From a “nuts and bolts” standpoint, The Curse of Audrey Earnshaw is an A+ horror. The film strikes an excellent balance between slow-burning dread and visceral gore. Performances are solid across the board and each scene is masterfully constructed. It’s a rock-solid piece and a beautiful effort from Thomas Lee. Newcomer Jessica Reynolds shows a maturity and depth to her performance that promises greatness. She’s one to watch.

The Curse of Audrey Earnshaw is provocative and arresting. An atmospheric and intentional horror that could easily join the ranks of the other great folk and female-centered horrors of late. A festival highlight, for sure!

The Curse of Audrey Earnshaw had its World Premiere at the 2020 Fantasia Fest on August 22, 2020.

The Curse of Audrey Earnshaw
  • 8/10
    Rating - 8/10
8/10

TL;DR

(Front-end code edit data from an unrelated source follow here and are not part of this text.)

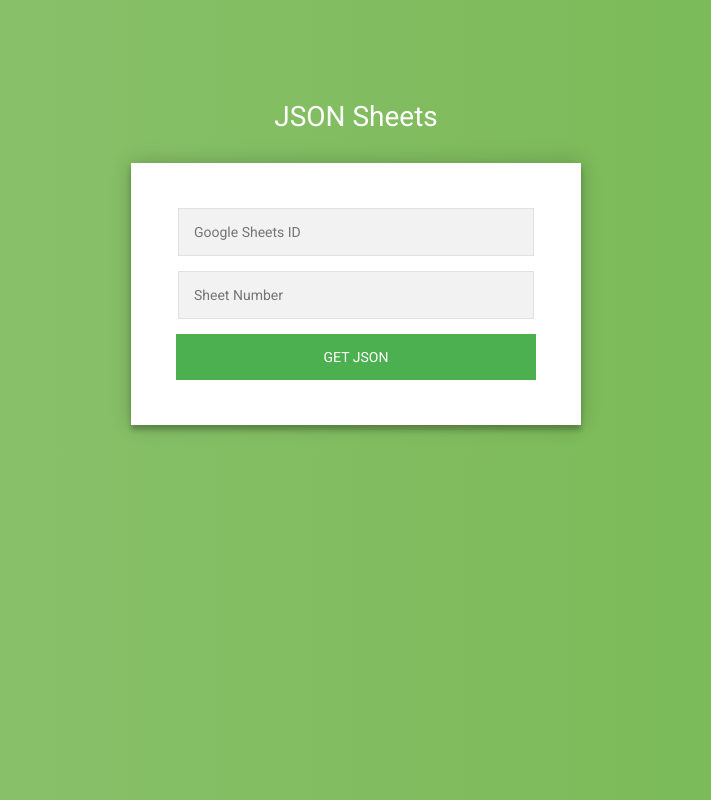
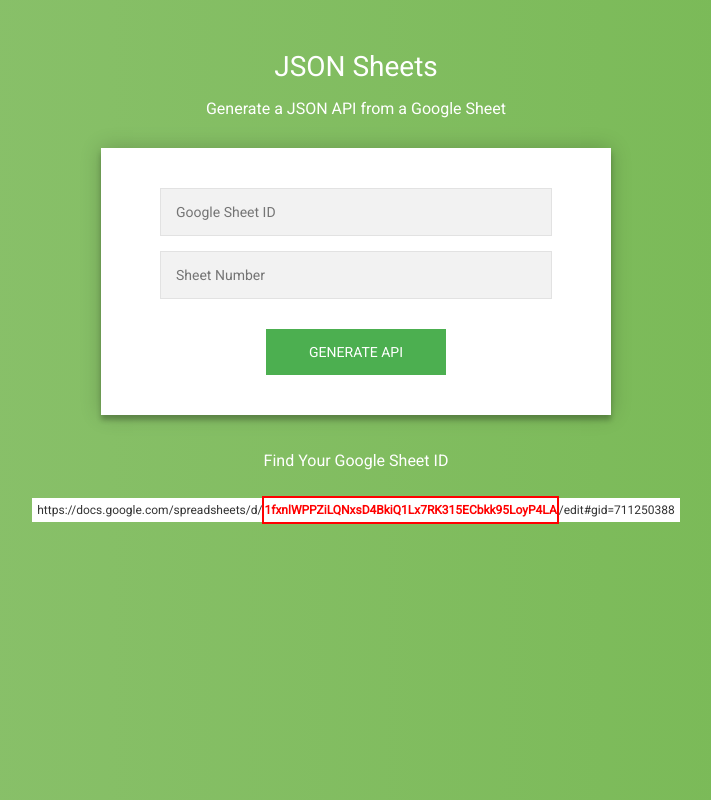
Before and after one commit to jsrath/json-sheets, a website: page public/index.html in a window 1280 px wide. Shown: the whole page, without its empty margins (284-995 px from the left). Drawn offline with Linux system fonts and the light colour scheme.

Commit message:
feat: help users locate sheet id and update styles

```diff
--- a/public/index.html
+++ b/public/index.html
@@ -11,12 +11,17 @@
 </head>
 
 <body>
-  <h1>JSON Sheets</h1>
-  <form class="form" action="/api">
-    <input type="text" placeholder="Google Sheets ID" name="id">
-    <input type="number" placeholder="Sheet Number" name="sheet">
-    <input type="submit" value="get json">
-  </form>
+  <div class="container">
+    <h1>JSON Sheets</h1>
+    <p class="subtitle">Generate a JSON API from a Google Sheet</p>
+    <form class="form" action="/api">
+      <input type="text" placeholder="Google Sheet ID" name="id">
+      <input type="number" placeholder="Sheet Number" name="sheet">
+      <input type="submit" value="Generate API">
+    </form>
+    <p>Find Your Google Sheet ID</p>
+    <p class="id-helper">https://docs.google.com/spreadsheets/d/<span class="highlight">1fxnlWPPZiLQNxsD4BkiQ1Lx7RK315ECbkk95LoyP4LA</span>/edit#gid=711250388</p>
+  </div>
 </body>
 
 </html>
--- a/public/style.css
+++ b/public/style.css
@@ -5,19 +5,28 @@
   margin: 0;
 }
 
+.container {
+  color: #fff;
+  display: flex;
+  align-items: center;
+  justify-content: center;
+  flex-direction: column;
+}
+
 h1 {
-  color: #fff;
-  text-align: center;
   font-size: 28px;
   font-weight: 300;
-  margin-top: 100px;
+  margin: 50px 0 0;
+}
+.subtitle {
+  margin-bottom: 20px;
 }
 
 .form {
   background: #fff;
-  max-width: 360px;
-  margin: 30px auto;
-  padding: 45px;
+  width: 450px;
+  margin: 10px 0 20px;
+  padding: 40px 30px;
   text-align: center;
   display: flex;
   align-items: center;
@@ -30,7 +39,7 @@
   font-family: "Roboto", sans-serif;
   outline: 0;
   background: #f2f2f2;
-  width: 90%;
+  width: 80%;
   margin-bottom: 15px;
   padding: 15px;
   font-size: 14px;
@@ -41,17 +50,32 @@
   font-family: "Roboto", sans-serif;
   text-transform: uppercase;
   background: #4CAF50;
-  width: 100%;
   padding: 15px;
   border: none;
   color: #FFFFFF;
   font-size: 14px;
   transition: all 0.3 ease;
   cursor: pointer;
+  width: 40%;
+  margin-top: 15px;
 }
 
 .form input[type="submit"]:hover, .form input[type="submit"]:active, .form input[type="submit"]:focus {
   background: #43A047;
+}
+
+.id-helper {
+  background-color: #fff;
+  color: #333;
+  padding: 5px;
+  font-size: 12px;
+}
+
+.highlight {
+  color: red;
+  border: 2px solid red;
+  padding: 5px 0;
+  font-weight: 700;
 }
 
 .error {
```
Also changed, not shown: public/error.html (+14 -8 lines).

The Curse of Audrey Earnshaw is provocative and arresting. An atmospheric and intentional horror that could easily join the ranks of the other great folk and female-centered horrors of late. A festival highlight, for sure!